Your reply must be the number of lines in the entries that hold the word "exampleapp", and nothing else.

<<<<

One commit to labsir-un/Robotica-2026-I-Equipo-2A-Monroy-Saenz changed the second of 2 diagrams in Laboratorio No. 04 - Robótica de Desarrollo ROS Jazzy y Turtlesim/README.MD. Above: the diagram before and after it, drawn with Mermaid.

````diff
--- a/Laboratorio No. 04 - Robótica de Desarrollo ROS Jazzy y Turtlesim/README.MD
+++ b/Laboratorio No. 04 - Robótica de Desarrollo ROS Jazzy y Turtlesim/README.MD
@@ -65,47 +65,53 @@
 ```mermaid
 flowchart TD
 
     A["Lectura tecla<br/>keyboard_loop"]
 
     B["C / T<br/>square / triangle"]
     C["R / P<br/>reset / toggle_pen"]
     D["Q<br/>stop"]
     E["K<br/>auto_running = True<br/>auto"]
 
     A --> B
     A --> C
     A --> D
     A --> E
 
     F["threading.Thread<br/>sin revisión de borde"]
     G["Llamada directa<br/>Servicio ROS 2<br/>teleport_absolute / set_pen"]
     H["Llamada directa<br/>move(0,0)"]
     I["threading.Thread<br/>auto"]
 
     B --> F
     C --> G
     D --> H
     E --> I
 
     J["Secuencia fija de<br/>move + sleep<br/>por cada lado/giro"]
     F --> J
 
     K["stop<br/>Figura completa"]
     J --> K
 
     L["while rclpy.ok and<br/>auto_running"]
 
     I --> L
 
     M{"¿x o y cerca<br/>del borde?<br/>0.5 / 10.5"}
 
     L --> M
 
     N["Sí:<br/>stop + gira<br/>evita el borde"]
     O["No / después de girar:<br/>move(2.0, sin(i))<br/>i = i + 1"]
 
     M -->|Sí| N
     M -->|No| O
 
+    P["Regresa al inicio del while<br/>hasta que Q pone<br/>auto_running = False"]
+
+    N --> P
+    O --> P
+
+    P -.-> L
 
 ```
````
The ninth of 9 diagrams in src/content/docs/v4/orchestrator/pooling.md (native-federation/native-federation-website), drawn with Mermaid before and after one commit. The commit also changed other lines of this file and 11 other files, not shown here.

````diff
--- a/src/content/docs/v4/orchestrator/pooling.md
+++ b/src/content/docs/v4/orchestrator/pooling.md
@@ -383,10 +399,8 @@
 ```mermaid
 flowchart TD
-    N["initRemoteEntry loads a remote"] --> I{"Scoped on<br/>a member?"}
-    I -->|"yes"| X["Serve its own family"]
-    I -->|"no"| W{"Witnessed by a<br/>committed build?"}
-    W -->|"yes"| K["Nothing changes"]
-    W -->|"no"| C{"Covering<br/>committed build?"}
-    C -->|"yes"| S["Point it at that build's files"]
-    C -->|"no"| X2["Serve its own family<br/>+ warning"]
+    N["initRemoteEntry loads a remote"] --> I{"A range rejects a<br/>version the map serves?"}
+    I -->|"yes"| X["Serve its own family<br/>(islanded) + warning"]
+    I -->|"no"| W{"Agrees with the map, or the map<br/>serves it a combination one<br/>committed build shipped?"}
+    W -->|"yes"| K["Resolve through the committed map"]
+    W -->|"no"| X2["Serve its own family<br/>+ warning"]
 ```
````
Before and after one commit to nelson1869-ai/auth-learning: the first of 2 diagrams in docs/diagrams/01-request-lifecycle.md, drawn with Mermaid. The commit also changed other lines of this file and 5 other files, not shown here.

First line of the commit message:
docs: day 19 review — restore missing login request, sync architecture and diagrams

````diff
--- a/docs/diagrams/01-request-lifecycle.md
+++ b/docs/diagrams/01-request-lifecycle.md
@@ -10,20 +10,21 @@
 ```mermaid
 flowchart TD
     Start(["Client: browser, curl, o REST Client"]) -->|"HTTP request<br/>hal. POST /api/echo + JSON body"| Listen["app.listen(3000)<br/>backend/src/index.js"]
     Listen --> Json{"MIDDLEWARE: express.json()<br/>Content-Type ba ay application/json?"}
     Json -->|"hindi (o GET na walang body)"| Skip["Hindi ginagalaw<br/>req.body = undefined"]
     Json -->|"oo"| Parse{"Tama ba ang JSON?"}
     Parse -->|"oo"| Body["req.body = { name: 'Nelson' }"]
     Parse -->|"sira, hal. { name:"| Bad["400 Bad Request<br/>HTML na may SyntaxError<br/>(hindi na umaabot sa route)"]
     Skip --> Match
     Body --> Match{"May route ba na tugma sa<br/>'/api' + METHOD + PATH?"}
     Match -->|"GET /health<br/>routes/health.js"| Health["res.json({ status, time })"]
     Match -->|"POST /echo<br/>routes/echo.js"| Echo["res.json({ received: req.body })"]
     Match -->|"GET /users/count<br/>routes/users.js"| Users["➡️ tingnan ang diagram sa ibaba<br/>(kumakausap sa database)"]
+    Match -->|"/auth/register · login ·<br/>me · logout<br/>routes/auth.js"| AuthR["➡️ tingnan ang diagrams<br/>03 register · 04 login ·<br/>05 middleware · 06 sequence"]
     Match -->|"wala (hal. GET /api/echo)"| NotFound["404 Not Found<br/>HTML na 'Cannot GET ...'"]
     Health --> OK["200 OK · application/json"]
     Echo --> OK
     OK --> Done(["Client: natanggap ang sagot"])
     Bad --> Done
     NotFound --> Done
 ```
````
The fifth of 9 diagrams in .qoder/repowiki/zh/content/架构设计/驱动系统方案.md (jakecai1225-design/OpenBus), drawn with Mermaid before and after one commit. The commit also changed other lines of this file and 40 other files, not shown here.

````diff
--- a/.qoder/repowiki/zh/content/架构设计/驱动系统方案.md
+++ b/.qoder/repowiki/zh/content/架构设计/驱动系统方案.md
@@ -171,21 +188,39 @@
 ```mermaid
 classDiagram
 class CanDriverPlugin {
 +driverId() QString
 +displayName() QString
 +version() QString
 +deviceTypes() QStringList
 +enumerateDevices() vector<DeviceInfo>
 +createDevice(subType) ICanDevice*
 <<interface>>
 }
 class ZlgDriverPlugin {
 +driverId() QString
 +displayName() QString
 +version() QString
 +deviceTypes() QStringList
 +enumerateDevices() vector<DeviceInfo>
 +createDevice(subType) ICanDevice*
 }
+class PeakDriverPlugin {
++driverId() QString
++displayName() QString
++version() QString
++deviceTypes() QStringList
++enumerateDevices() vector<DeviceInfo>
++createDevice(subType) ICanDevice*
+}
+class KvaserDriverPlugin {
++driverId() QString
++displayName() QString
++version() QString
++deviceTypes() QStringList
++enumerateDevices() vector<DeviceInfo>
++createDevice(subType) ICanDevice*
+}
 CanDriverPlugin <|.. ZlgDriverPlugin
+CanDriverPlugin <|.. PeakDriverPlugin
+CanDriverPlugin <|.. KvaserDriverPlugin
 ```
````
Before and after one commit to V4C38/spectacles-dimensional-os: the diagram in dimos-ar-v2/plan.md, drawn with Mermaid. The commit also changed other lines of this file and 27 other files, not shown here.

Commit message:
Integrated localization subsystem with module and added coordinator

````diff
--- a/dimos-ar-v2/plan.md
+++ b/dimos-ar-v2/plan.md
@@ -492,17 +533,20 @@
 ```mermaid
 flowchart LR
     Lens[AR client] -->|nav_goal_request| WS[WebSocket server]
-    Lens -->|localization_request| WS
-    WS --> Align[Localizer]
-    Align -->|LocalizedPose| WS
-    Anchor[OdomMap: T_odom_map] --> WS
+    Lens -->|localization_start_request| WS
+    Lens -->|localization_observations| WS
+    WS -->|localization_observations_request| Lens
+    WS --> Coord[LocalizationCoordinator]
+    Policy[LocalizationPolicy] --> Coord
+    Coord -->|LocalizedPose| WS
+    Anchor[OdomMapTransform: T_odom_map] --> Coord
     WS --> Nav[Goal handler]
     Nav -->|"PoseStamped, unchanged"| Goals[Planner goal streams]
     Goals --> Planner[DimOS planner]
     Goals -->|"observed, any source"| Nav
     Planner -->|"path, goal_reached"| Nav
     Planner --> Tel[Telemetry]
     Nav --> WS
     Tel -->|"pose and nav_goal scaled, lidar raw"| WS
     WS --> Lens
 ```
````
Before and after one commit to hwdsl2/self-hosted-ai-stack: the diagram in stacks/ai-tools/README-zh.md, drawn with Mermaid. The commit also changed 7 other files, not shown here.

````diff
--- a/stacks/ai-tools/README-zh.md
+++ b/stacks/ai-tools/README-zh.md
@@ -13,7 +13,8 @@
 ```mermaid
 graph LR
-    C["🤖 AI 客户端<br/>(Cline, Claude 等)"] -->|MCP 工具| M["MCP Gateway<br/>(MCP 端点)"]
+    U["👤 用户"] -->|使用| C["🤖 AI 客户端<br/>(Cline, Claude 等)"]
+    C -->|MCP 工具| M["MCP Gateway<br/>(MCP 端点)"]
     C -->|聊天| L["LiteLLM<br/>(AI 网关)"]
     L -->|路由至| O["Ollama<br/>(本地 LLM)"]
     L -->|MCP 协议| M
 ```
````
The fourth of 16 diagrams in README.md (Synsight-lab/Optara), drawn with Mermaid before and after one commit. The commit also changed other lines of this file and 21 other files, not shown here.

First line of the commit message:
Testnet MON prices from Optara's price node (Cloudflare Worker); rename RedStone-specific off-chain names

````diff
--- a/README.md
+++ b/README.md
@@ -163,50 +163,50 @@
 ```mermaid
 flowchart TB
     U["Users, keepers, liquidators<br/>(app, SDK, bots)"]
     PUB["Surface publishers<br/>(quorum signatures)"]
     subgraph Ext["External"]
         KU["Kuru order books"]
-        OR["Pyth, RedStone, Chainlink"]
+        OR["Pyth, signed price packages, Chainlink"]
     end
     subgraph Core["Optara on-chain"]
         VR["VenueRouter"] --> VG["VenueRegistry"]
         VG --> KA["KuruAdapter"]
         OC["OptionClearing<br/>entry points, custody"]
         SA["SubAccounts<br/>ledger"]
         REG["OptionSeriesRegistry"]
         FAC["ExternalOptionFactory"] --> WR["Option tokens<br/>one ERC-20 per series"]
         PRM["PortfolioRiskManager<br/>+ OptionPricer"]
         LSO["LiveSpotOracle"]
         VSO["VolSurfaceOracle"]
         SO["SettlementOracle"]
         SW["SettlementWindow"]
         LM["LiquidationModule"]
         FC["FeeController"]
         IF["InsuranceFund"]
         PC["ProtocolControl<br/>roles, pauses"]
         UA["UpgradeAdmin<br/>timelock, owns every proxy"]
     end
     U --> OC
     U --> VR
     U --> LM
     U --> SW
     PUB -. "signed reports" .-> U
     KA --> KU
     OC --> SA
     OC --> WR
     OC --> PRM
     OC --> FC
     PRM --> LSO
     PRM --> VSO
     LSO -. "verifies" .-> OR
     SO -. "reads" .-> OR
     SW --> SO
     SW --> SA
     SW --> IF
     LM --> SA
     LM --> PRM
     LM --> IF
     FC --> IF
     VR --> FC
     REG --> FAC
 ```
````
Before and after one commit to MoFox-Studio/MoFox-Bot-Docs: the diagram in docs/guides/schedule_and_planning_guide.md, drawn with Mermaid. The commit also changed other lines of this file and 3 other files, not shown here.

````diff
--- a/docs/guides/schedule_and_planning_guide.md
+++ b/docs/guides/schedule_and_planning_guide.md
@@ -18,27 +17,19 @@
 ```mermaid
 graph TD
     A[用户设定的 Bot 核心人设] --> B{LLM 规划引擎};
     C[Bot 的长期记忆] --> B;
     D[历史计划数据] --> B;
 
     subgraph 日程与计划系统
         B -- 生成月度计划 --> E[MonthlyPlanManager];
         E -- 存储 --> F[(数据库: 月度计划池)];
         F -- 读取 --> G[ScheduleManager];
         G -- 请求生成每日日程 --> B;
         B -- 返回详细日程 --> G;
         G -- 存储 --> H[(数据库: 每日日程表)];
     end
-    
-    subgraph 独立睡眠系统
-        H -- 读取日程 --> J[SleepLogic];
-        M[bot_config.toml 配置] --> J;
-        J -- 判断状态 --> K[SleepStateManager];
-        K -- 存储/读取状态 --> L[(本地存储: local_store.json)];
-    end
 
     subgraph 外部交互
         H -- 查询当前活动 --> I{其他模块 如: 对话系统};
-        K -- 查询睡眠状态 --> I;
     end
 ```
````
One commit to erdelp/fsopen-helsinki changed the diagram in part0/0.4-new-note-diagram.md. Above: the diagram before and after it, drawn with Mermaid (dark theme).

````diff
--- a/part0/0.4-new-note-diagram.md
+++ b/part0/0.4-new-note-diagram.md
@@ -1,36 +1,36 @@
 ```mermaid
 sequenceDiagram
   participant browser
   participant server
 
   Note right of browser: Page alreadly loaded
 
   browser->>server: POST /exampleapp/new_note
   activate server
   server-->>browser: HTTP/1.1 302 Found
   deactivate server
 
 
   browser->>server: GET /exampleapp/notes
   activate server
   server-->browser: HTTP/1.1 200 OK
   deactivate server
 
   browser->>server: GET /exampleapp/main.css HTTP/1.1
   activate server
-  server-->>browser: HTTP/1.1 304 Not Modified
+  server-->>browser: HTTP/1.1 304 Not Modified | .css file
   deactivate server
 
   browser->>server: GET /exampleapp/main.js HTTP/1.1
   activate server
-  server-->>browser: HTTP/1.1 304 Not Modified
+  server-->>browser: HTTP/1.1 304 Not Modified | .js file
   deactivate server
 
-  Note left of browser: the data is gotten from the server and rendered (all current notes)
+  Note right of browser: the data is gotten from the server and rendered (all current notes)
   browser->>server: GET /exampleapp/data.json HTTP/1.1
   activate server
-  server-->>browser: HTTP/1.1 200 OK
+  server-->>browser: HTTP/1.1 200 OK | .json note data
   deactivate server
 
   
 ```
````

>>>>

Task result: 5